[Records excerpted from a collection]
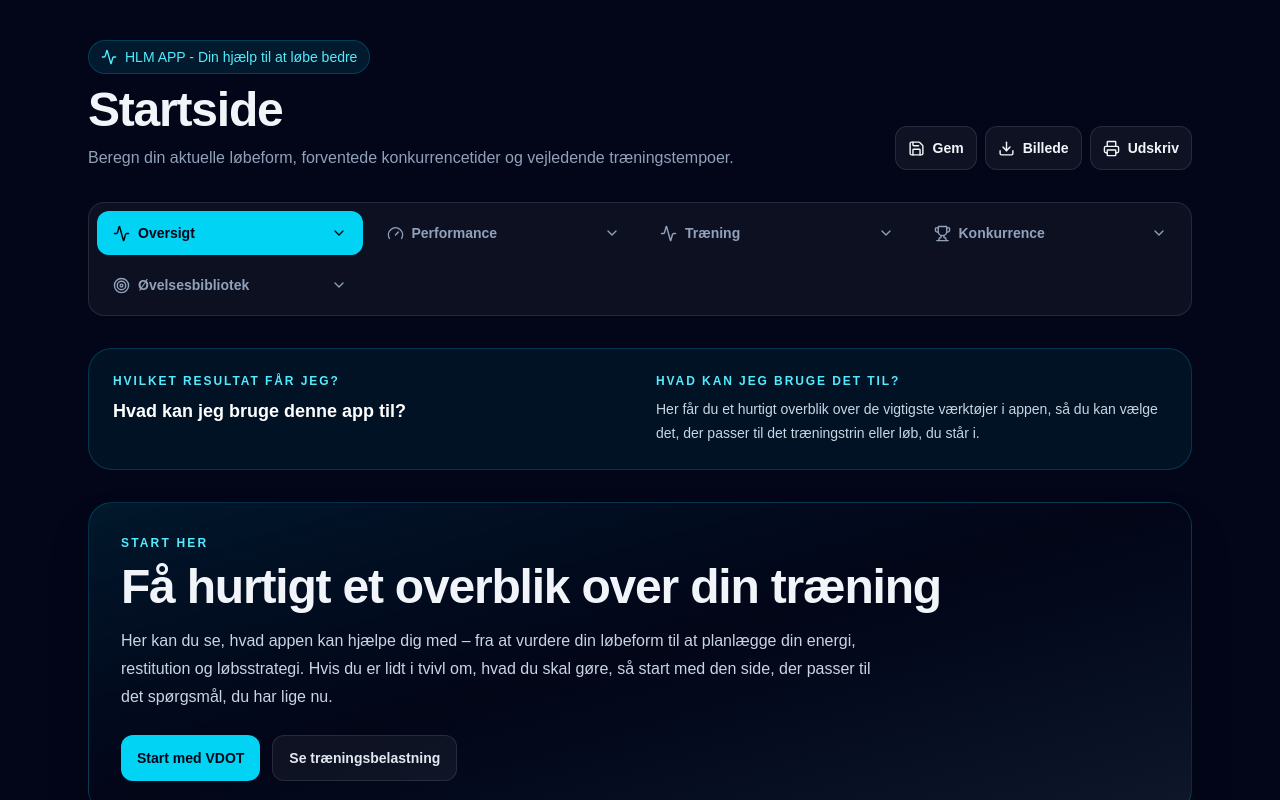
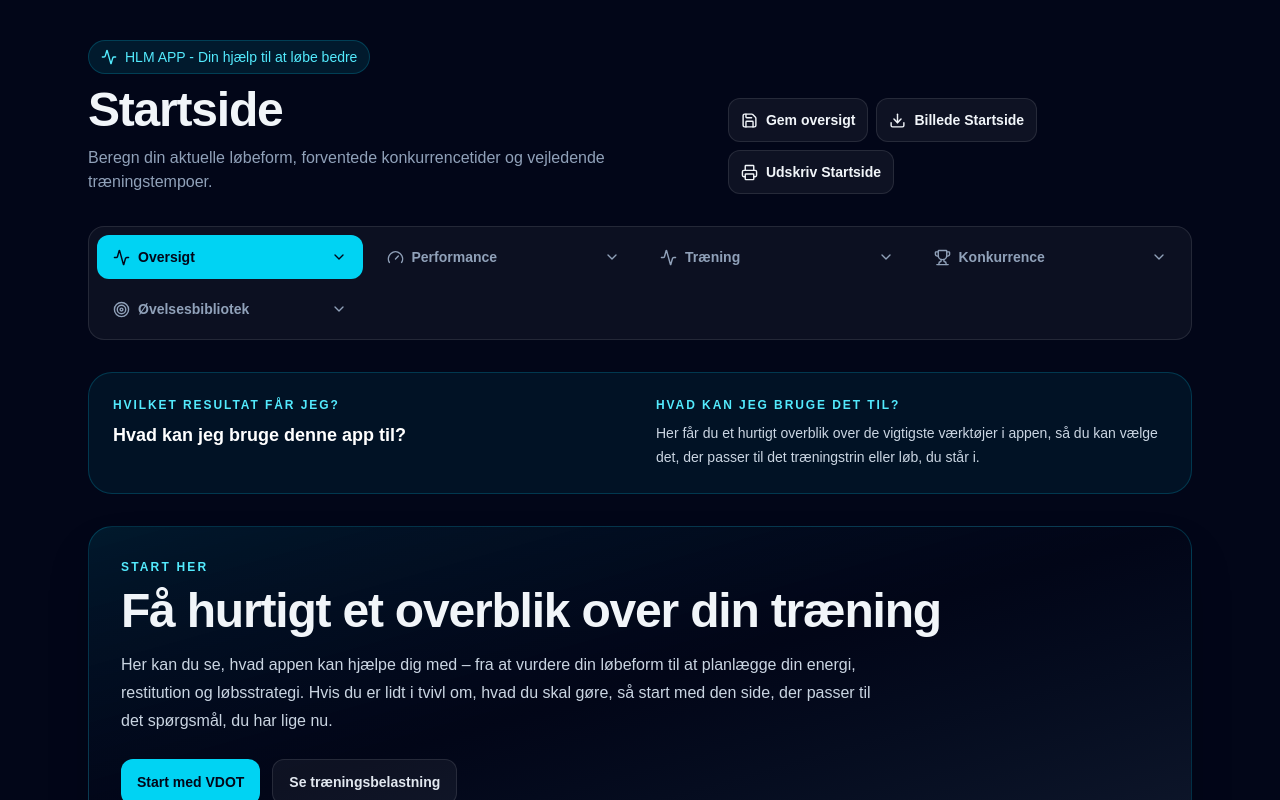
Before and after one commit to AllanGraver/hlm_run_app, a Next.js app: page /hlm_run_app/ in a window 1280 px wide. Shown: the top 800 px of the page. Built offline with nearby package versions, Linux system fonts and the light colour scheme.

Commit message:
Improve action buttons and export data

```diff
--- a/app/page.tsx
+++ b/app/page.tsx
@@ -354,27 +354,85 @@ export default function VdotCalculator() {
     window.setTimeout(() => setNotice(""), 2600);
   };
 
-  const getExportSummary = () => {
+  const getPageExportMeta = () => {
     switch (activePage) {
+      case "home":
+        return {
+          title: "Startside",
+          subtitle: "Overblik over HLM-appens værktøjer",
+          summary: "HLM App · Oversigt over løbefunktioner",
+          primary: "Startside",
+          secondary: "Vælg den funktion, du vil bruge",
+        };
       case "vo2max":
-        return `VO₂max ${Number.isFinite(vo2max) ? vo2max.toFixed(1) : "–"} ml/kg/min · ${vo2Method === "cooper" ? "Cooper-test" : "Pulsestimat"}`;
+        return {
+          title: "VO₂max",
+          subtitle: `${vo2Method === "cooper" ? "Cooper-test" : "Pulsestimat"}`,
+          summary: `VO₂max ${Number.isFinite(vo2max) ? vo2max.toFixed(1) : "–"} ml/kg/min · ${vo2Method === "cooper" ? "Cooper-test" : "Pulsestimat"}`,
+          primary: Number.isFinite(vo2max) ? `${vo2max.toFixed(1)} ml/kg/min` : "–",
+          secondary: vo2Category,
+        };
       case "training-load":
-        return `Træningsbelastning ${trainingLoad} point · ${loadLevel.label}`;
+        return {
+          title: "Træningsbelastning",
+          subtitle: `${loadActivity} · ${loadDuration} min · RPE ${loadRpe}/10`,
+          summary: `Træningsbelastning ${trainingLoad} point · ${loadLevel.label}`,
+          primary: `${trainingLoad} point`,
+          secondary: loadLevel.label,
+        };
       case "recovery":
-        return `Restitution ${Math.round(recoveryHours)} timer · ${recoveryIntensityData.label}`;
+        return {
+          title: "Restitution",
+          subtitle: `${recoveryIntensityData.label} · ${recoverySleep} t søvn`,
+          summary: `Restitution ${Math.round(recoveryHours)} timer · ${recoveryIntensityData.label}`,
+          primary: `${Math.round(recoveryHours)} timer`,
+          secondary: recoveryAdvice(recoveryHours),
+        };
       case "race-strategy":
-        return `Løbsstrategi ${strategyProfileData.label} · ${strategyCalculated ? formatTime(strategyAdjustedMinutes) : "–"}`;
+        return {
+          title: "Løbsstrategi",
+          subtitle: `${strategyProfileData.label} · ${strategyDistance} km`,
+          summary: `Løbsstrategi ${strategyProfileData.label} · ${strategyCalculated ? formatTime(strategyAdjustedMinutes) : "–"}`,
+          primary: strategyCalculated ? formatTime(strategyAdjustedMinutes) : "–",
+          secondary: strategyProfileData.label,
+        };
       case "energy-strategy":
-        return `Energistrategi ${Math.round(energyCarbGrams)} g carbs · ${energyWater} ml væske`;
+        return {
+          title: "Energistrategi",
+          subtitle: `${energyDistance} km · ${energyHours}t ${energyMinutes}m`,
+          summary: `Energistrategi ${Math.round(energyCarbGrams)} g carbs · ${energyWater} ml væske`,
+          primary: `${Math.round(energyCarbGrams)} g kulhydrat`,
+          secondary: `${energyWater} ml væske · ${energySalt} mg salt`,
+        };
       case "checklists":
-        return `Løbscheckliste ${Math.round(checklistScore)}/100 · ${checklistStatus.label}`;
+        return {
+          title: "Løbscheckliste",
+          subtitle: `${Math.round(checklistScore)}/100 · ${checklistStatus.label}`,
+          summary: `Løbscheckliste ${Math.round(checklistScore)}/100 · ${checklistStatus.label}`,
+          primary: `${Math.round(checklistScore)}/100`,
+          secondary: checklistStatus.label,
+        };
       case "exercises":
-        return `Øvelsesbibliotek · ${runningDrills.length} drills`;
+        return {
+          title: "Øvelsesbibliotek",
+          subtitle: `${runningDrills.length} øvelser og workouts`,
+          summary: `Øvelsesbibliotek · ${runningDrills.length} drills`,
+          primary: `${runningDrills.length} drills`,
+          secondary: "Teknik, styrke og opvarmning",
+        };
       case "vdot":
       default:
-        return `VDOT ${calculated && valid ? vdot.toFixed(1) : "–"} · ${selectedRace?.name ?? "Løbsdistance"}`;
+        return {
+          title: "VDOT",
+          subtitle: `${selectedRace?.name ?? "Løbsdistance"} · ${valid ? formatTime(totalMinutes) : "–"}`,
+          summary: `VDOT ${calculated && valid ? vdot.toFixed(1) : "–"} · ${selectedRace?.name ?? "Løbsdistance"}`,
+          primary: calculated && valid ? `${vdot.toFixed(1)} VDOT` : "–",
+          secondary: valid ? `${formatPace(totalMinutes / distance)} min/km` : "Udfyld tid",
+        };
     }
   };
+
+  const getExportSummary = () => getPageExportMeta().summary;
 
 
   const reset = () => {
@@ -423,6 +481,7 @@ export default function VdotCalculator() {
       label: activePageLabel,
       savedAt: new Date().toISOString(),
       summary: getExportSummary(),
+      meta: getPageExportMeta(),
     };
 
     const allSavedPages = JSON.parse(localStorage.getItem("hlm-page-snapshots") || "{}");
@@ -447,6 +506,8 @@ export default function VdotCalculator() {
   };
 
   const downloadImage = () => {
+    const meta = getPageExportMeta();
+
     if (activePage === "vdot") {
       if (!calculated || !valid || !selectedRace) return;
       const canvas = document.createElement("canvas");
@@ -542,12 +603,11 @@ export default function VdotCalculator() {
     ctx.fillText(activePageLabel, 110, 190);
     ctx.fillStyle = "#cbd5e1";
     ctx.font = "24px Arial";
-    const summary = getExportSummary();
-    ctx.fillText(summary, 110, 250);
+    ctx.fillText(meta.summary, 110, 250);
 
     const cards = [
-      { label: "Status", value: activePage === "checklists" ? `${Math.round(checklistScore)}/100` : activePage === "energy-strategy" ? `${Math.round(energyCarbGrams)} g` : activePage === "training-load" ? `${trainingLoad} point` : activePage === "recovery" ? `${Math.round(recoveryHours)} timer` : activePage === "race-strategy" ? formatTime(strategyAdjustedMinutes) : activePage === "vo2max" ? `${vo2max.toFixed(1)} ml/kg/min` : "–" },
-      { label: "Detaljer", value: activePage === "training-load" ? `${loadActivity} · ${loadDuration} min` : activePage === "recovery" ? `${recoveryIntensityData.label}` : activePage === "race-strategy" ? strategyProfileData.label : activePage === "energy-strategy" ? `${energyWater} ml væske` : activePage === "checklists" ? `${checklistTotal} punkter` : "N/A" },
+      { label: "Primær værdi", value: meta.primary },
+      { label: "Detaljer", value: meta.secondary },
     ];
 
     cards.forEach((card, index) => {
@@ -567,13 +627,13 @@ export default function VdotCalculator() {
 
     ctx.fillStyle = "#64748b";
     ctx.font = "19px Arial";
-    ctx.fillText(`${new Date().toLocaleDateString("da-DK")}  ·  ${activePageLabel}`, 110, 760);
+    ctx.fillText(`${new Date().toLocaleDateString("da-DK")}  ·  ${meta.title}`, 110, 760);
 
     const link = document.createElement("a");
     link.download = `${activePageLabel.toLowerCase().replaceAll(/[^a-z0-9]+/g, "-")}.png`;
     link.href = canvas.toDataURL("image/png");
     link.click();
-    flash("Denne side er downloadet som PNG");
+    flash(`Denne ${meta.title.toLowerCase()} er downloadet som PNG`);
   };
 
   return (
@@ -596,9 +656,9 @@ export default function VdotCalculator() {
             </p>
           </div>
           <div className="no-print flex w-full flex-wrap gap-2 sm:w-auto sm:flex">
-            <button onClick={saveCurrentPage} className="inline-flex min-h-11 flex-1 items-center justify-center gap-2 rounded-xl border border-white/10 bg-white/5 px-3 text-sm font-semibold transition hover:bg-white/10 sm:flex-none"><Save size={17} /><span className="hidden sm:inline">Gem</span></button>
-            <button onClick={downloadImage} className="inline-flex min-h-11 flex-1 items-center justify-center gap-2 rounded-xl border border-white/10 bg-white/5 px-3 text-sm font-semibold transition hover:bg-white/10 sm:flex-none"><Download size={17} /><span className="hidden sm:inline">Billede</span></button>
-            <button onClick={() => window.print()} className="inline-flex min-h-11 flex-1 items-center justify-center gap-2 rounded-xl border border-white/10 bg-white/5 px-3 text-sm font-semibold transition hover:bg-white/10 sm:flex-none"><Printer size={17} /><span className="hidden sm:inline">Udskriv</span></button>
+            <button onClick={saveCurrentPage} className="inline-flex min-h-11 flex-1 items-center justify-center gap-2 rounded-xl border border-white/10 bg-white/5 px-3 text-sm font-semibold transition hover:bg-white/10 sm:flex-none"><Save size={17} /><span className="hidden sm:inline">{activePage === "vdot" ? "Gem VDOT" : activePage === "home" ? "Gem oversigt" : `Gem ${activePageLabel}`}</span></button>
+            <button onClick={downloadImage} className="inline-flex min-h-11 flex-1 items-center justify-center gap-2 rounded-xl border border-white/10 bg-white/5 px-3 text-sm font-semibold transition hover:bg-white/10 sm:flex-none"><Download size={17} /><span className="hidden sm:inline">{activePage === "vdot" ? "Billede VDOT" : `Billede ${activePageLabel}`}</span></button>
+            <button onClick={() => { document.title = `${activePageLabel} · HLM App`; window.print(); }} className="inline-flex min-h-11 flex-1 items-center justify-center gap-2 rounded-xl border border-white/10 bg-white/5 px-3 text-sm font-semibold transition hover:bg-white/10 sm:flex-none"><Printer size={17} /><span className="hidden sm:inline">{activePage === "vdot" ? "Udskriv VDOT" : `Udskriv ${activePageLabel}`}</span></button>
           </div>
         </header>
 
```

* * *

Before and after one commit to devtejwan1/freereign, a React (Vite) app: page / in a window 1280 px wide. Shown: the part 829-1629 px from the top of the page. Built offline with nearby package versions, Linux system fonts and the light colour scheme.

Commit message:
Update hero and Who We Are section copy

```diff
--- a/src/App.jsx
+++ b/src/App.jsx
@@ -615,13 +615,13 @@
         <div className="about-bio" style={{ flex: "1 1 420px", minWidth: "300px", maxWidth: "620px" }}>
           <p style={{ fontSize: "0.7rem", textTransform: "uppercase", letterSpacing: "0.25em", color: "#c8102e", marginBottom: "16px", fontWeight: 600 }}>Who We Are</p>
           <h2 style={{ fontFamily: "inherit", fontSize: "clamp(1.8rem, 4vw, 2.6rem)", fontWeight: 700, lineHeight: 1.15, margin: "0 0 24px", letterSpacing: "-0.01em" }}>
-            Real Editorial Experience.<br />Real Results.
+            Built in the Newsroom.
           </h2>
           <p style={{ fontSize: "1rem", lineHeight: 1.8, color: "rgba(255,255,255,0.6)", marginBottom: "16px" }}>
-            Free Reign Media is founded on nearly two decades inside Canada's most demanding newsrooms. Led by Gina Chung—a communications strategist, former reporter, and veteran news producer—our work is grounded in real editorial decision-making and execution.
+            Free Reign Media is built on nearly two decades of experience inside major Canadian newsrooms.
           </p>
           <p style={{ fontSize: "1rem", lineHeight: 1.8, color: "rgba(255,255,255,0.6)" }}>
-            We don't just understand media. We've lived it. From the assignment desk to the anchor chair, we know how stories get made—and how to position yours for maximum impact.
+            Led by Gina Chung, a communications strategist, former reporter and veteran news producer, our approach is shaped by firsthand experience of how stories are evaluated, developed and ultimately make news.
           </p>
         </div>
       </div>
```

YOUR OBJECTIVE: Count how many lines in the data above include the string "valid", and write only that number.

SOLVED PROBLEM: 6